On their latest outing, Bark Your Head Off, Dog, the stories contained within the songs feel more abstract than ever; they are briefer, more enigmatic scenes, sometimes just dreamlike sequences of images and feelings. Peppy opening track ‘How Simple’ hints at the aftermath of a breakup, but doubles as a meditation on the anxiety of ageing, while ‘Somewhere a Judge’ makes an unusually specific reference to the plan by the state of Arkansas to mass-execute eight men within eleven days; in her frustrated imagining of “a judge stretch[ing] himself out on fine tropical sand”, Quinlan returns to the topic of powerful men, one of her recurring thematic interests. It crops up again on ‘How You Got Your Limp’, ‘Not Abel’, and ‘One That Suits Me’, yet her handling of these figures is rarely directly accusatory as much as it is melancholy; “So strange to be shaped by such strange men” she muses more than once across the album’s nine tracks.

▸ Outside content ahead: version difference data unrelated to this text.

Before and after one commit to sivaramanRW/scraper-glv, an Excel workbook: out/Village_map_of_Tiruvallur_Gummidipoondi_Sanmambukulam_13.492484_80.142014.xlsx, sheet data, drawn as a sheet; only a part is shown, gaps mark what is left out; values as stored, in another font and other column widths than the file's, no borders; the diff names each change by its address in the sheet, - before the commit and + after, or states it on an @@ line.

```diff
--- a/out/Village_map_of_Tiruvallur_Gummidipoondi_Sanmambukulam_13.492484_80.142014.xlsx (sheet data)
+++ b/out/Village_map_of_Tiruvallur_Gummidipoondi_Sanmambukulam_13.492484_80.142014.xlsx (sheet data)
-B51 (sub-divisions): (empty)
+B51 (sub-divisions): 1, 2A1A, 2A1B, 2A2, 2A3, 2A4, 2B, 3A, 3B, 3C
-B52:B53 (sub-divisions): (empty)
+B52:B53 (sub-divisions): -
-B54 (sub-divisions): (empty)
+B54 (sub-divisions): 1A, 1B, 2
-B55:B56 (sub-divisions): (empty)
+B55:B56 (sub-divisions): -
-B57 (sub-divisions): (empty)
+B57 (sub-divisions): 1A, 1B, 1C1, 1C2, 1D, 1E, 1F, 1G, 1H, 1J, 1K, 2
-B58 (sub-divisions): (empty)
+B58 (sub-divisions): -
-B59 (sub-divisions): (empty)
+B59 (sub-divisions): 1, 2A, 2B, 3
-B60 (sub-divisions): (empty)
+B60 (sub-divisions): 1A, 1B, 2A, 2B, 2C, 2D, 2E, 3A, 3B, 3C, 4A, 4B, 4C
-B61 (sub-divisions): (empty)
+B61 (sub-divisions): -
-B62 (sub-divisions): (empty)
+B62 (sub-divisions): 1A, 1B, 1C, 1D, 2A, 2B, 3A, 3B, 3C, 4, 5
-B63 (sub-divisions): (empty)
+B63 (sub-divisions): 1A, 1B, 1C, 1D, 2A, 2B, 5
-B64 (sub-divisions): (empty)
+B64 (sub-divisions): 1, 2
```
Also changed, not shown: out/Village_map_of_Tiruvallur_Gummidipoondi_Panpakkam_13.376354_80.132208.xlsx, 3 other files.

Quinlan’s lyrics are filled with apparent banalities – minor altercations, dying animals, car journeys, even brief glances which remain with people for lifetimes

The climax of the record, however, occurs on the penultimate track, ‘Look of Love’, wherein Quinlan recalls the death of a noisy neighbourhood dog and the feelings of both relief and guilt that it inspired in her. Her lyrics are filled with incidents just like this, apparent banalities – minor altercations, dying animals, car journeys, even brief glances – understood as the stuff which remains with people for years, even lifetimes.

Despite the thematic consistency between Bark Your Head Off and Hop Along’s previous output, there is a noticeable shift in their sound; the music feels lighter, shedding much of the noise and blunt intensity of the band’s older work and opting for a more restrained compositional style. The technical skill of each member is obvious but exercised less wildly; there are fewer rowdy guitar solos, and Quinlan’s delivery is less ferocious, though her voice retains its characteristic sandpaper-like quality and astonishing emotional potency. While far from a direct transition to pop, the album certainly presents Hop Along at their most accessible, and the decision to slightly relax the aggression of their previous albums will perhaps alienate a portion of their audience. However, it also allows the band to convey prettier moments with more conviction, particularly on the gentle, folky ‘How You Got Your Limp’ and ‘Look of Love’, which culminates in a blissful jam of angelic backing vocals and guitars that seem to wash over each other.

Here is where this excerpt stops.